# [Provided information]
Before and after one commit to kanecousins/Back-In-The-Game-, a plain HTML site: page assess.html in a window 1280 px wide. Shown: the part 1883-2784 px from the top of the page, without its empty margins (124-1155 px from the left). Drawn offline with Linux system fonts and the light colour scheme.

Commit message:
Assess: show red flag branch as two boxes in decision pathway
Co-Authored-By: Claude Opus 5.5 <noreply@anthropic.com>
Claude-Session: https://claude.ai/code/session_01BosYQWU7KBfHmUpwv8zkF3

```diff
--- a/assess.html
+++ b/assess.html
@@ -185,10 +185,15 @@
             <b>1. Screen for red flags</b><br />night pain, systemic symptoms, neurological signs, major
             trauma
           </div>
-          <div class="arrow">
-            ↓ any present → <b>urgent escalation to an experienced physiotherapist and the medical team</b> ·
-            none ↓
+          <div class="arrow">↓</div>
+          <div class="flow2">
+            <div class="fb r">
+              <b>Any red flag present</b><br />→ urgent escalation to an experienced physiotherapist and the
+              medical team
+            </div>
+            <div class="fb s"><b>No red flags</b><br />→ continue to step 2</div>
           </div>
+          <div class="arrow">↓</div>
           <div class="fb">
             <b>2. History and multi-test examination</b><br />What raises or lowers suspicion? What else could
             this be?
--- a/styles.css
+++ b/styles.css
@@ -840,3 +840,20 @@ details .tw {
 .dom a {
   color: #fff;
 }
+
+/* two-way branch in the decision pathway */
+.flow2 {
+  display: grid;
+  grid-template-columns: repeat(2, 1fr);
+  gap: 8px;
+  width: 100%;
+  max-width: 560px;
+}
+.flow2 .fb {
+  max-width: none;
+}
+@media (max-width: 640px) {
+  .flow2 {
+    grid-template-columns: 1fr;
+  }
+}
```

# [Work to complete]
Scan the data above, find each line with "class", and copy it.

# [Answer below]
-          <div class="arrow">
+          <div class="arrow">↓</div>
+          <div class="flow2">
+            <div class="fb r">
+            <div class="fb s"><b>No red flags</b><br />→ continue to step 2</div>
+          <div class="arrow">↓</div>
           <div class="fb">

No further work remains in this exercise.